This seems like a good time to talk about my efforts to get more sleep—both from a quantity and quality standpoint.
After purchasing a Zeo clock and registering at their website, you’re given the opportunity to go through a 7 step coaching process. It’s not what I would call an intensive program, but it does make you stop and reconsider some of your assumptions about your lifestyle and how it affects your sleep.
Steps in the plan include evaluations of diet, pre-bedtime activity, bedroom environment and interaction with your housemates (pets, kids, spouse, etc).
With that all in mind, here’s how my scores look:
As you can see, the trends indicate that I've been more or less steady with an average “ZQ” score of 92. That score is based on several factors, but mostly on restorative sleep (Deep and REM).
What are not captured in any of the data are the techniques I've learned for getting to sleep sooner. I've managed to unlock a couple of the keys to getting to sleep sooner—which for me has been the major obstacle to getting quality sleep.
First, I've come to understand that I need about an hour to power down and be ready to fall asleep. For me, that means the TV, computer, etc, all need to be shut off by about 9:30.
Second, the human body produces melatonin in response to darkness. Likewise, bright light tends to stifle melatonin production. So during that last hour, the bright lights stay off. Most significantly, I don’t brush my teeth with the vanity lights on over the mirror. Light in the rooms around my bathroom sink are adequate enough. It seems like a small thing, but it’s making a difference.
None of this is to say that there still aren't improvements to be made. Eliminating all caffeine after 3:30 in the afternoon (as Zeo suggests) seems difficult for me. Also, since the weather has cooled, my younger dog has decided that I make a good hot water bottle and likes to hop into bed with us in the middle of the night. That’s not always a problem, but then again, it’s hard to pull the covers out from under a 65 pound
At the sign in page for their website, Zeo says “The more you know, the better you sleep.” That resonates with me. Knowing not only how much, but also the quality of sleep I’m getting will be a key factor in a successful season next year. With plans to do two 70.3 races, sleep is an essential component of recovery.

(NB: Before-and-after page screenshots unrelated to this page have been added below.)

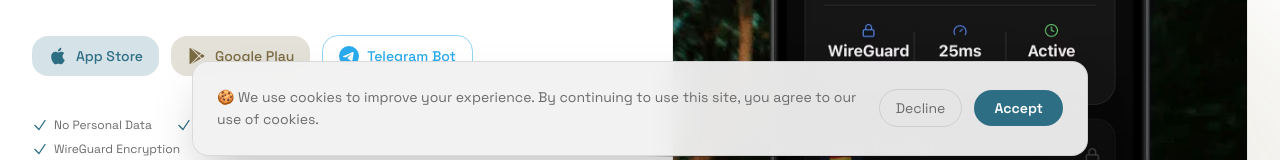
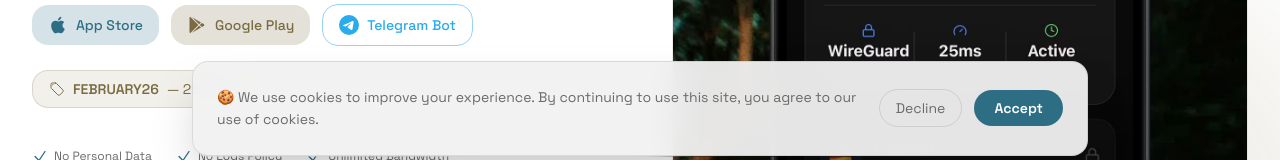
Before and after one commit to pochtmanr/dopplerland, a Next.js app: page /en in a window 1280 px wide. Shown: the part 628-788 px from the top of the page. Built offline with nearby package versions, Linux system fonts and the light colour scheme; no server answers; the database is empty.

Commit message:
magor changes3

```diff
--- a/src/components/blog/blog-cta.tsx
+++ b/src/components/blog/blog-cta.tsx
@@ -10,6 +10,8 @@ import { fadeUpVariants, staggerContainerVariants } from "@/lib/animations";
 // Types
 // ─────────────────────────────────────────────────────────────────────────────
 
+type Platform = "ios" | "android" | "desktop";
+
 interface AppInfo {
   icon: string;
   name: string;
@@ -19,6 +21,7 @@ interface AppInfo {
   appStoreHref: string;
   playStoreHref: string;
   accentColor: "teal" | "gold";
+  promo?: { code: string; discount: string };
 }
 
 interface BlogCtaProps {
@@ -39,7 +42,19 @@ interface BlogCtaProps {
 }
 
 // ─────────────────────────────────────────────────────────────────────────────
-// Store Button Component — hero-style pill buttons
+// Platform detection
+// ─────────────────────────────────────────────────────────────────────────────
+
+function detectPlatform(): Platform {
+  if (typeof window === "undefined") return "desktop";
+  const ua = navigator.userAgent.toLowerCase();
+  if (/iphone|ipad|ipod/.test(ua)) return "ios";
+  if (/android/.test(ua)) return "android";
+  return "desktop";
+}
+
+// ─────────────────────────────────────────────────────────────────────────────
+// Store Button Component
 // ─────────────────────────────────────────────────────────────────────────────
 
 interface StoreButtonProps {
@@ -77,26 +92,76 @@ function StoreButton({ store, label, href, accent }: StoreButtonProps) {
 }
 
 // ─────────────────────────────────────────────────────────────────────────────
+// Promo Row with copy button
+// ─────────────────────────────────────────────────────────────────────────────
+
+function PromoRow({ code, discount, accent }: { code: string; discount: string; accent: "teal" | "gold" }) {
+  const [copied, setCopied] = useState(false);
+
+  const colors = accent === "teal"
+    ? { bg: "bg-accent-teal/10", border: "border-accent-teal/20", text: "text-accent-teal" }
+    : { bg: "bg-accent-gold/10", border: "border-accent-gold/20", text: "text-accent-gold" };
+
+  const copyCode = async () => {
+    try {
+      await navigator.clipboard.writeText(code);
+      setCopied(true);
+      setTimeout(() => setCopied(false), 2000);
+    } catch {}
+  };
+
+  return (
+    <div className={`mb-4 flex items-center justify-between gap-2 px-3 py-2 rounded-lg ${colors.bg} border ${colors.border}`}>
+      <div className="flex items-center gap-2 min-w-0">
+        <svg className={`w-4 h-4 ${colors.text} flex-shrink-0`} fill="none" viewBox="0 0 24 24" strokeWidth={1.5} stroke="currentColor">
+          <path strokeLinecap="round" strokeLinejoin="round" d="M9.568 3H5.25A2.25 2.25 0 0 0 3 5.25v4.318c0 .597.237 1.17.659 1.591l9.581 9.581c.699.699 1.78.872 2.607.33a18.095 18.095 0 0 0 5.223-5.223c.542-.827.369-1.908-.33-2.607L11.16 3.66A2.25 2.25 0 0 0 9.568 3Z" />
+          <path strokeLinecap="round" strokeLinejoin="round" d="M6 6h.008v.008H6V6Z" />
+        </svg>
+        <span className={`text-sm ${colors.text}`}>
+          <span className="font-semibold">{code}</span>
+          {" "}&mdash; {discount}
+        </span>
+      </div>
+      <button
+        onClick={copyCode}
+        className={`flex-shrink-0 p-1.5 rounded-md transition-all duration-200 cursor-pointer ${
+          copied
+            ? `${colors.bg} ${colors.text}`
+            : `hover:${colors.bg} ${colors.text} opacity-60 hover:opacity-100`
+        }`}
+        title={copied ? "Copied!" : "Copy code"}
+      >
+        {copied ? (
+          <svg className="w-4 h-4" fill="none" viewBox="0 0 24 24" strokeWidth={1.5} stroke="currentColor">
+            <path strokeLinecap="round" strokeLinejoin="round" d="m4.5 12.75 6 6 9-13.5" />
+          </svg>
+        ) : (
+          <svg className="w-4 h-4" fill="none" viewBox="0 0 24 24" strokeWidth={1.5} stroke="currentColor">
+            <path strokeLinecap="round" strokeLinejoin="round" d="M15.75 17.25v3.375c0 .621-.504 1.125-1.125 1.125h-9.75a1.125 1.125 0 0 1-1.125-1.125V7.875c0-.621.504-1.125 1.125-1.125H6.75a9.06 9.06 0 0 1 1.5.124m7.5 10.376h3.375c.621 0 1.125-.504 1.125-1.125V11.25c0-4.46-3.243-8.161-7.5-8.876a9.06 9.06 0 0 0-1.5-.124H8.25m7.5 10.375H9.375a1.125 1.125 0 0 1-1.125-1.125v-9.25m6 10.375a2.625 2.625 0 0 1-2.625-2.625" />
+          </svg>
+        )}
+      </button>
+    </div>
+  );
+}
+
+// ─────────────────────────────────────────────────────────────────────────────
 // App Promotion Card Component
 // ─────────────────────────────────────────────────────────────────────────────
 
 interface AppCardProps {
   app: AppInfo;
+  platform: Platform;
 }
 
-function AppCard({ app }: AppCardProps) {
-  const borderColor = app.accentColor === "teal"
-    ? "border-s-accent-teal"
-    : "border-s-accent-gold";
+function AppCard({ app, platform }: AppCardProps) {
+  const showApple = platform === "ios" || platform === "desktop";
+  const showGoogle = platform === "android" || platform === "desktop";
 
   return (
     <Card
       hover
-      className={`
-        min-w-[280px] flex-shrink-0 snap-center
-        border-s-2 ${borderColor}
-        md:min-w-0 md:flex-shrink
-      `}
+      className="min-w-[280px] flex-shrink-0 snap-center md:min-w-0 md:flex-shrink"
     >
       {/* Header: Icon + Name */}
       <div className="flex items-start gap-3 mb-4">
@@ -105,13 +170,10 @@ function AppCard({ app }: AppCardProps) {
           alt={app.name}
           width={56}
           height={56}
-          className="w-14 h-14 rounded-xl shadow-md"
+          className="w-14 h-14 rounded-[12px] shadow-md"
         />
         <div className="flex-1 min-w-0">
-          <h3
-            className="text-lg font-semibold text-text-primary"
-            style={{ fontFamily: "var(--font-serif)" }}
-          >
+          <h3 className="text-lg font-semibold text-text-primary">
             {app.name}
           </h3>
           <p className="text-sm text-text-muted leading-relaxed line-clamp-2">
@@ -120,20 +182,29 @@ function AppCard({ app }: AppCardProps) {
         </div>
       </div>
 
-      {/* Store Buttons — hero-style */}
+      {/* Promo badge with copy */}
+      {app.promo && (
+        <PromoRow code={app.promo.code} discount={app.promo.discount} accent={app.accentColor} />
+      )}
+
+      {/* Store Buttons — platform-aware */}
       <div className="flex flex-wrap gap-2">
+        {showApple && (
           <StoreButton
             store="apple"
             label={app.appStoreLabel}
             href={app.appStoreHref}
             accent={app.accentColor}
           />
+        )}
+        {showGoogle && (
           <StoreButton
             store="google"
             label={app.playStoreLabel}
             href={app.playStoreHref}
             accent={app.accentColor}
           />
+        )}
       </div>
     </Card>
   );
@@ -179,8 +250,12 @@ function CarouselDots({ count, activeIndex, onDotClick }: CarouselDotsProps) {
 export function BlogCta({ title, subtitle, doppler, simnetiq }: BlogCtaProps) {
   const scrollRef = useRef<HTMLDivElement>(null);
   const [activeIndex, setActiveIndex] = useState(0);
+  const [platform, setPlatform] = useState<Platform>("desktop");
 
-  // App data with store links
+  useEffect(() => {
+    setPlatform(detectPlatform());
+  }, []);
+
   const apps: AppInfo[] = [
     {
       icon: "/images/iosdopplerlogo.png",
@@ -191,6 +266,7 @@ export function BlogCta({ title, subtitle, doppler, simnetiq }: BlogCtaProps) {
       appStoreHref: "https://apps.apple.com/us/app/doppler-vpn-fast-secure/id6757091773",
       playStoreHref: "https://play.google.com/store/apps/details?id=com.dopplervpn.android",
       accentColor: "teal",
+      promo: { code: "FEBRUARY26", discount: "26% off" },
     },
     {
       icon: "/images/iossimnetiqlogo.png",
@@ -201,10 +277,10 @@ export function BlogCta({ title, subtitle, doppler, simnetiq }: BlogCtaProps) {
       appStoreHref: "https://apps.apple.com/gb/app/simnetiq-travel-esim-data/id6755963262",
       playStoreHref: "https://play.google.com/store/apps/details?id=com.simnetiq.storeAndroid&hl=en",
       accentColor: "gold",
+      promo: { code: "FEBRUARY26", discount: "26% off" },
     },
   ];
 
-  // Handle scroll events to update active dot
   useEffect(() => {
     const container = scrollRef.current;
     if (!container) return;
@@ -220,7 +296,6 @@ export function BlogCta({ title, subtitle, doppler, simnetiq }: BlogCtaProps) {
     return () => container.removeEventListener("scroll", handleScroll);
   }, [apps.length]);
 
-  // Scroll to specific card
   const scrollToCard = (index: number) => {
     const container = scrollRef.current;
     if (!container) return;
@@ -243,12 +318,8 @@ export function BlogCta({ title, subtitle, doppler, simnetiq }: BlogCtaProps) {
       variants={staggerContainerVariants}
       className="mt-16"
     >
-      {/* Section Header */}
       <motion.div variants={fadeUpVariants} className="text-center mb-8">
-        <h2
-          className="text-2xl sm:text-3xl font-semibold text-text-primary mb-2"
-          style={{ fontFamily: "var(--font-serif)" }}
-        >
+        <h2 className="text-2xl sm:text-3xl font-semibold text-text-primary mb-2">
           {title}
         </h2>
         <p className="text-text-muted max-w-md mx-auto">
@@ -262,7 +333,7 @@ export function BlogCta({ title, subtitle, doppler, simnetiq }: BlogCtaProps) {
         className="hidden md:grid md:grid-cols-2 gap-6"
       >
         {apps.map((app) => (
-          <AppCard key={app.name} app={app} />
+          <AppCard key={app.name} app={app} platform={platform} />
         ))}
       </motion.div>
 
@@ -279,12 +350,11 @@ export function BlogCta({ title, subtitle, doppler, simnetiq }: BlogCtaProps) {
         >
           {apps.map((app) => (
             <div key={app.name} data-app-card className="w-[85%] flex-shrink-0">
-              <AppCard app={app} />
+              <AppCard app={app} platform={platform} />
             </div>
           ))}
         </div>
 
-        {/* Pagination dots */}
         <CarouselDots
           count={apps.length}
           activeIndex={activeIndex}
--- a/src/components/sections/hero.tsx
+++ b/src/components/sections/hero.tsx
@@ -19,6 +19,49 @@ function detectPlatform(): Platform {
   if (/iphone|ipad|ipod/.test(ua)) return "ios";
   if (/android/.test(ua)) return "android";
   return "desktop";
+}
+
+function PromoBanner() {
+  const [copied, setCopied] = useState(false);
+
+  const copyCode = async () => {
+    try {
+      await navigator.clipboard.writeText("FEBRUARY26");
+      setCopied(true);
+      setTimeout(() => setCopied(false), 2000);
+    } catch {}
+  };
+
+  return (
+    <motion.div
+      variants={fadeUpVariants}
+      className="flex items-center justify-center lg:justify-start"
+    >
+      <button
+        onClick={copyCode}
+        className={`inline-flex items-center gap-2 px-4 py-2 rounded-lg border text-sm cursor-pointer transition-all duration-200 ${
+          copied
+            ? "bg-accent-gold/20 border-accent-gold/40 text-accent-gold"
+            : "bg-accent-gold/10 border-accent-gold/20 text-accent-gold hover:bg-accent-gold/15"
+        }`}
+      >
+        <svg className="w-4 h-4 flex-shrink-0" fill="none" viewBox="0 0 24 24" strokeWidth={1.5} stroke="currentColor">
+          <path strokeLinecap="round" strokeLinejoin="round" d="M9.568 3H5.25A2.25 2.25 0 0 0 3 5.25v4.318c0 .597.237 1.17.659 1.591l9.581 9.581c.699.699 1.78.872 2.607.33a18.095 18.095 0 0 0 5.223-5.223c.542-.827.369-1.908-.33-2.607L11.16 3.66A2.25 2.25 0 0 0 9.568 3Z" />
+          <path strokeLinecap="round" strokeLinejoin="round" d="M6 6h.008v.008H6V6Z" />
+        </svg>
+        <span className="font-semibold">FEBRUARY26</span> &mdash; 26% off
+        {copied ? (
+          <svg className="w-4 h-4" fill="none" viewBox="0 0 24 24" strokeWidth={1.5} stroke="currentColor">
+            <path strokeLinecap="round" strokeLinejoin="round" d="m4.5 12.75 6 6 9-13.5" />
+          </svg>
+        ) : (
+          <svg className="w-4 h-4 opacity-60" fill="none" viewBox="0 0 24 24" strokeWidth={1.5} stroke="currentColor">
+            <path strokeLinecap="round" strokeLinejoin="round" d="M15.75 17.25v3.375c0 .621-.504 1.125-1.125 1.125h-9.75a1.125 1.125 0 0 1-1.125-1.125V7.875c0-.621.504-1.125 1.125-1.125H6.75a9.06 9.06 0 0 1 1.5.124m7.5 10.376h3.375c.621 0 1.125-.504 1.125-1.125V11.25c0-4.46-3.243-8.161-7.5-8.876a9.06 9.06 0 0 0-1.5-.124H8.25m7.5 10.375H9.375a1.125 1.125 0 0 1-1.125-1.125v-9.25m6 10.375a2.625 2.625 0 0 1-2.625-2.625" />
+          </svg>
+        )}
+      </button>
+    </motion.div>
+  );
 }
 
 export function Hero() {
@@ -146,6 +189,9 @@ export function Hero() {
               </a>
             </motion.div>
 
+            {/* Promo Banner */}
+            <PromoBanner />
+
             {/* Trust Badges */}
             <motion.div
               variants={fadeUpVariants}
```
Lines whose indentation alone changed are shown as unchanged.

In the coming weeks, I’ll be ramping up the intensity of my training slightly as I prepare for the Rock Canyon Half Marathon on December 1. My hypothesis is that I’ll see increased times for deep sleep as my body demands more physically restorative sleep. Likewise, I think I’ll see an increase as my long runs start to exceed 15 miles early next year as I get ready for the Colorado Marathon which is (gulp) less than six months away.
I’ll continue the periodic updates on my sleep improvement and we’ll see how these hypotheses hold up to objective testing.
Thanks for reading!